Change listing data:
▬▬▬▬▬▬▬▬▬▬
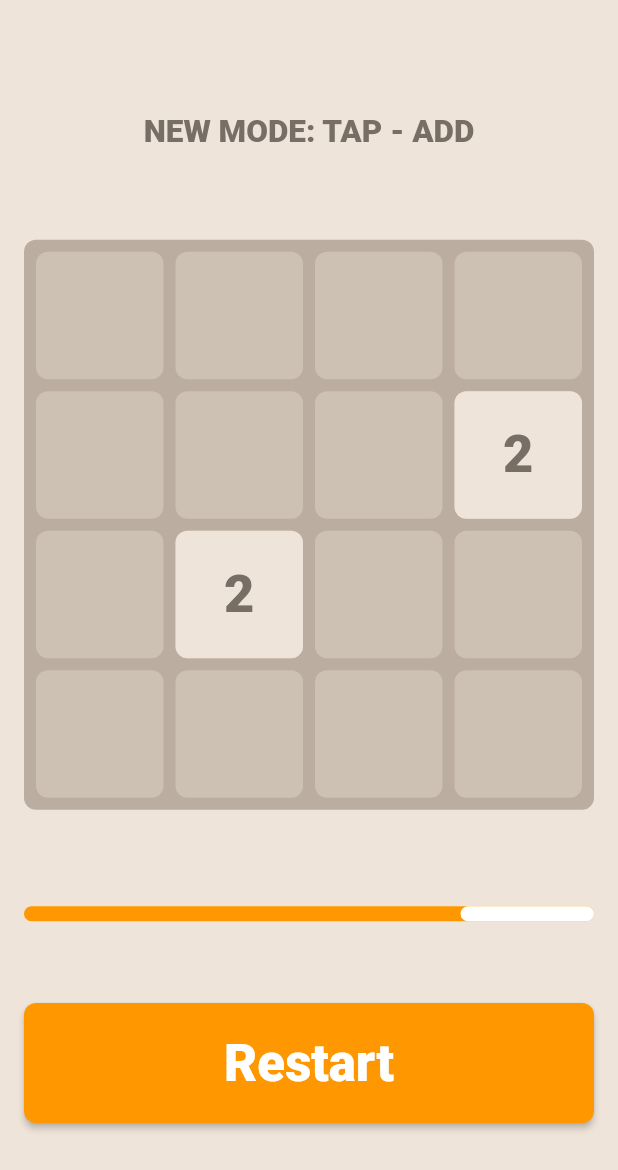
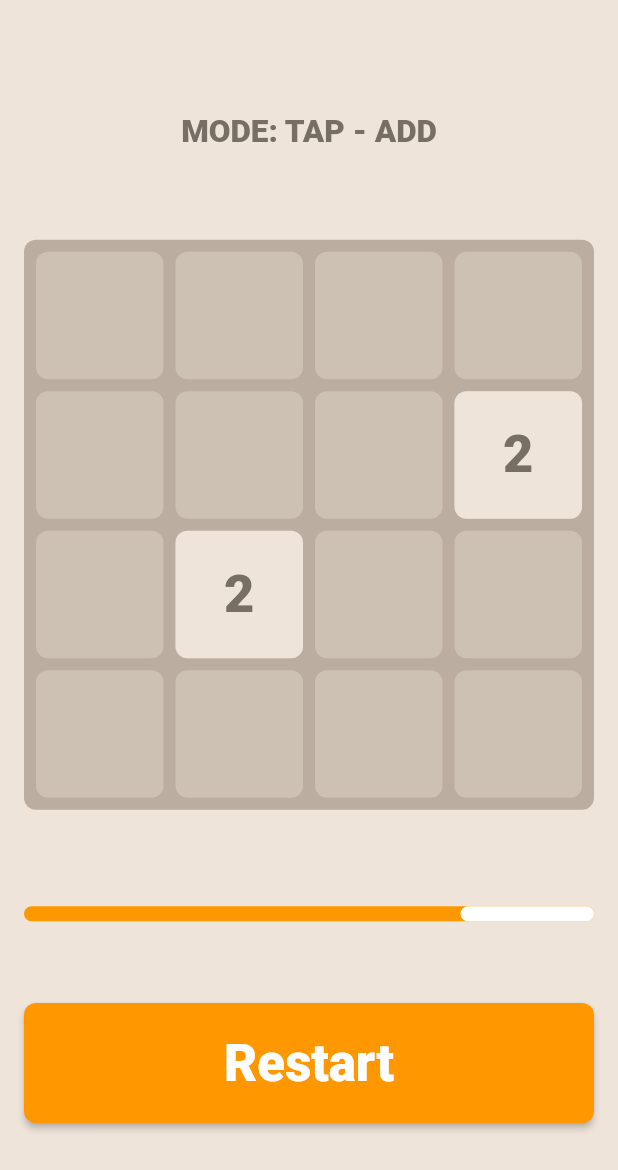
Before and after one commit to LeoPororo/tester2048, a Flutter app: the screen it shows after launch, after a tap on an icon or button, on a phone screen of 412 x 824 dp. Shown: the top 1170 px of the screen. Run offline on Flutter 3.47's test engine with Material 2 defaults, Android fonts, the phone set to English and light mode, and no system bars.

Commit message:
Rename "NEW MODE" to "MODE"

```diff
--- a/lib/main.dart
+++ b/lib/main.dart
@@ -679,6 +679,6 @@ class _Home2048State extends State<Home2048>
     changeOperatorMode(newOperator);
     var actionDesc = describeEnum(newAction);
     var operatorDesc = describeEnum(newOperator);
-    _currentMode = "NEW MODE: $actionDesc - $operatorDesc";
+    _currentMode = "MODE: $actionDesc - $operatorDesc";
   }
 }
```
▬▬▬▬▬▬▬▬▬▬
--- AIM OF THE EXERCISE ---
When you give the entries again, keep them exact and omit any picture they contain.

--- SOLUTION ---
Before and after one commit to LeoPororo/tester2048, a Flutter app: the screen it shows after launch, after a tap on an icon or button, on a phone screen of 412 x 824 dp. Shown: the top 1170 px of the screen. Run offline on Flutter 3.47's test engine with Material 2 defaults, Android fonts, the phone set to English and light mode, and no system bars.

Commit message:
Rename "NEW MODE" to "MODE"

```diff
--- a/lib/main.dart
+++ b/lib/main.dart
@@ -679,6 +679,6 @@ class _Home2048State extends State<Home2048>
     changeOperatorMode(newOperator);
     var actionDesc = describeEnum(newAction);
     var operatorDesc = describeEnum(newOperator);
-    _currentMode = "NEW MODE: $actionDesc - $operatorDesc";
+    _currentMode = "MODE: $actionDesc - $operatorDesc";
   }
 }
```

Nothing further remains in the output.